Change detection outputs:
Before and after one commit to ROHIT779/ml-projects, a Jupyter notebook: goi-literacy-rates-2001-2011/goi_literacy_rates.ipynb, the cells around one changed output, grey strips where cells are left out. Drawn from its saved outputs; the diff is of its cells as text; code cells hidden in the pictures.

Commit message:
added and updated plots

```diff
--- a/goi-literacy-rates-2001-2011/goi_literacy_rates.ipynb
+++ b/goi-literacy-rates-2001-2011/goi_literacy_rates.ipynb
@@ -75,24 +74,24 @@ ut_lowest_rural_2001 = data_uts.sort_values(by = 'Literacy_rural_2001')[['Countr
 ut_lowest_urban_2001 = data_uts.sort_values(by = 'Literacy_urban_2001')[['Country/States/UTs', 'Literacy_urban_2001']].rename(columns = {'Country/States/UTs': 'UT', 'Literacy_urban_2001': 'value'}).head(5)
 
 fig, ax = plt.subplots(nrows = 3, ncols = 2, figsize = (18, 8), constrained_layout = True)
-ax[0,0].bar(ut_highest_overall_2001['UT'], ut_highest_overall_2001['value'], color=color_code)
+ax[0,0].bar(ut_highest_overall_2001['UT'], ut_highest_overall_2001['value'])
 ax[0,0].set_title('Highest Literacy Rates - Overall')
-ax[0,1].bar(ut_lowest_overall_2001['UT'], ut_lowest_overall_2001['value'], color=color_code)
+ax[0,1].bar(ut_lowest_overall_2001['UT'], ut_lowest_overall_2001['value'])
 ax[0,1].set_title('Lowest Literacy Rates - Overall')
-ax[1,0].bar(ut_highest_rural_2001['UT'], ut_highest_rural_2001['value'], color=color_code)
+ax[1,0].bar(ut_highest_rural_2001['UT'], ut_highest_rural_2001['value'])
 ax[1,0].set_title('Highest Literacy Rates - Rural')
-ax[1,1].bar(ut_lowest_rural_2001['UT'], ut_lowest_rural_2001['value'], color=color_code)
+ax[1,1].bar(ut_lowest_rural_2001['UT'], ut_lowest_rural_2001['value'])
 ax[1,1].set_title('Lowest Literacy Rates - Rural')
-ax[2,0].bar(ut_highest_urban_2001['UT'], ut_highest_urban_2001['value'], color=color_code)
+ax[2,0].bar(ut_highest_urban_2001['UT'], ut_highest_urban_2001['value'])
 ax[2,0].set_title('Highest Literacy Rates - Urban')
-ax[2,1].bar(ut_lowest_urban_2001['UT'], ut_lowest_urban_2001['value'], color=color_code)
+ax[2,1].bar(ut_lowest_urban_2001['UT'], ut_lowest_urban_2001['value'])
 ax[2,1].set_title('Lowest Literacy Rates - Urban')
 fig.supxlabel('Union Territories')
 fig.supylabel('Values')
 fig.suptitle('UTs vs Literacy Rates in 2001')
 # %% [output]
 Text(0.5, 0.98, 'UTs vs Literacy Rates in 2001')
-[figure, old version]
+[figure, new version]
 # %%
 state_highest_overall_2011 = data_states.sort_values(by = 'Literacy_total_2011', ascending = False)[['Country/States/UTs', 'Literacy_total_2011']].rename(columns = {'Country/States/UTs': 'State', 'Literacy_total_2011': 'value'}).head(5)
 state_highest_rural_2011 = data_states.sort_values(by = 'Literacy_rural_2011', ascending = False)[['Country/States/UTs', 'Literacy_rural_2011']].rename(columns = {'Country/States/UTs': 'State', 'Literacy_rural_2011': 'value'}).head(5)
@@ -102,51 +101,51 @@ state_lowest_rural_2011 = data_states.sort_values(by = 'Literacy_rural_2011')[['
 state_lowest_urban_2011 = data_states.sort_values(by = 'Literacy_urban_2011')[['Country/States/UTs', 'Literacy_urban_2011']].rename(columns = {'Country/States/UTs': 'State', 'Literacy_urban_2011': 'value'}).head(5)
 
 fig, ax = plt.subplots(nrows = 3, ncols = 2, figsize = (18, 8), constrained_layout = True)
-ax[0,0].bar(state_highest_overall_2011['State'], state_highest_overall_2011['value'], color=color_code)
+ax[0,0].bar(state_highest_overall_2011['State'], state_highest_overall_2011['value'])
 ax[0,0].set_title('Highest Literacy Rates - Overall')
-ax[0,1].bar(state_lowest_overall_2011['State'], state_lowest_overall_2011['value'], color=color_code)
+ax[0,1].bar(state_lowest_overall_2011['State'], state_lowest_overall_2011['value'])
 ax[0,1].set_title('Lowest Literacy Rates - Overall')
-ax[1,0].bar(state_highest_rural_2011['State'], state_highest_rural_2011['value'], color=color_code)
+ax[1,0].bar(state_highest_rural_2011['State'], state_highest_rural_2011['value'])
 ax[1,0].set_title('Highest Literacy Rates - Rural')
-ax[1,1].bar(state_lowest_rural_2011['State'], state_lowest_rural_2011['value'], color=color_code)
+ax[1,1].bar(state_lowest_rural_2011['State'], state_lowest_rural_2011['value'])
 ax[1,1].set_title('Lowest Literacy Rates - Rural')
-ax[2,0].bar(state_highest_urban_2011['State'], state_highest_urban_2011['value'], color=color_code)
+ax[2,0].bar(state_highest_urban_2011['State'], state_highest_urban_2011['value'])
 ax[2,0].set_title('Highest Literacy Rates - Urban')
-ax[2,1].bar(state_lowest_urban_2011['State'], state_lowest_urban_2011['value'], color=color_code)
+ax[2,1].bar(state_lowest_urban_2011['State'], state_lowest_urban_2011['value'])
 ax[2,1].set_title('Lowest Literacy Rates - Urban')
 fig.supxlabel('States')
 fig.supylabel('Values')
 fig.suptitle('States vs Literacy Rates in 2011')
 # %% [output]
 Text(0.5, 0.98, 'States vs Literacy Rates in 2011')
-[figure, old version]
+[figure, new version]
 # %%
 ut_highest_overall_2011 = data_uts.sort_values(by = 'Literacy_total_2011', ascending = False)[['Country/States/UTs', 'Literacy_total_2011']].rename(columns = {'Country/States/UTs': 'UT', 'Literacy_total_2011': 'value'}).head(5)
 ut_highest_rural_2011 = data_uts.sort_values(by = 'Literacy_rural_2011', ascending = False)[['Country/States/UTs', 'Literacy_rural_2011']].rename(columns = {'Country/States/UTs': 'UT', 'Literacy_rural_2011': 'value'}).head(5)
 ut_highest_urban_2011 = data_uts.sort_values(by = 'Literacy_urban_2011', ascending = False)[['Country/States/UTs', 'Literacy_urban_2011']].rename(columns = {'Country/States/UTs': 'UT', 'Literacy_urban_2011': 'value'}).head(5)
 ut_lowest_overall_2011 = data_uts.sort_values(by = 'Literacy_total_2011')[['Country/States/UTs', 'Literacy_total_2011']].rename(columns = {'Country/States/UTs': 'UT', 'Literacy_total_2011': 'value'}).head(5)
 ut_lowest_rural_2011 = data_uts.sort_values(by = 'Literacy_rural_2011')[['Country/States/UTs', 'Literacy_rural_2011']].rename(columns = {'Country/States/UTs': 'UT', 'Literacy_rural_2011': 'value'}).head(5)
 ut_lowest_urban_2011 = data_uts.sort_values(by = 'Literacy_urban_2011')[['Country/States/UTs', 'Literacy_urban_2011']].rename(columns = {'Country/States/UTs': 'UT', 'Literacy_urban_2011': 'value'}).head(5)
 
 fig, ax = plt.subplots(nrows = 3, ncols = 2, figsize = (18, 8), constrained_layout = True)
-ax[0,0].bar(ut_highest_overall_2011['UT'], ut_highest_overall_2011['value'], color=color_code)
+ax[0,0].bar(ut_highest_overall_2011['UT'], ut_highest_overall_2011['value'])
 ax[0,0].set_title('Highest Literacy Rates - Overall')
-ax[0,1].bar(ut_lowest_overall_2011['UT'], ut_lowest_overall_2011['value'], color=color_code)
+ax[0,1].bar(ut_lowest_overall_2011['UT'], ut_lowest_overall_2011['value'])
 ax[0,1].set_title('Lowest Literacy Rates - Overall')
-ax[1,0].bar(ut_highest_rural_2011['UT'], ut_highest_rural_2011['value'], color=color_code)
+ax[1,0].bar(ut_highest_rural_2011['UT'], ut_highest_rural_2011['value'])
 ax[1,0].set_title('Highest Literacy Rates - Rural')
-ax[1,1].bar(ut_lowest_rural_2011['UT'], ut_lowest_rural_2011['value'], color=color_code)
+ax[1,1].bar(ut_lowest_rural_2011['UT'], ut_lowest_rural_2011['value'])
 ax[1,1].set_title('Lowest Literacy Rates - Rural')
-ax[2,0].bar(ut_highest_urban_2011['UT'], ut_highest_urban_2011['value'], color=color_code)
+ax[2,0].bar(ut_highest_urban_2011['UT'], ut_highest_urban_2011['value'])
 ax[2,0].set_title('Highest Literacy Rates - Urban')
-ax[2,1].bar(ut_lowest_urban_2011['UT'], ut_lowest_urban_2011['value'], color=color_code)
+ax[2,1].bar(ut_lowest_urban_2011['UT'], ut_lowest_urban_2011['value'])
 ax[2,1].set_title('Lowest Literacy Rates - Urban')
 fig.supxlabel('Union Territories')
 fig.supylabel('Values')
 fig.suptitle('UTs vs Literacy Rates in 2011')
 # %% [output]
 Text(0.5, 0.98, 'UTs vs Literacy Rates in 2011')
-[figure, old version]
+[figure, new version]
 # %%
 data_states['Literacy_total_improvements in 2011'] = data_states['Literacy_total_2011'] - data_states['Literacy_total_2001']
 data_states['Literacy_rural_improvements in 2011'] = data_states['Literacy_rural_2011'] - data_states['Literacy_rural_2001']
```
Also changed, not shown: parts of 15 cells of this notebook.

▶ **Exercise directions**
Filter the records for the string "suptitle" and copy every line that holds it.

▶ **Exercise result**
 fig.suptitle('UTs vs Literacy Rates in 2001')
 fig.suptitle('States vs Literacy Rates in 2011')
 fig.suptitle('UTs vs Literacy Rates in 2011')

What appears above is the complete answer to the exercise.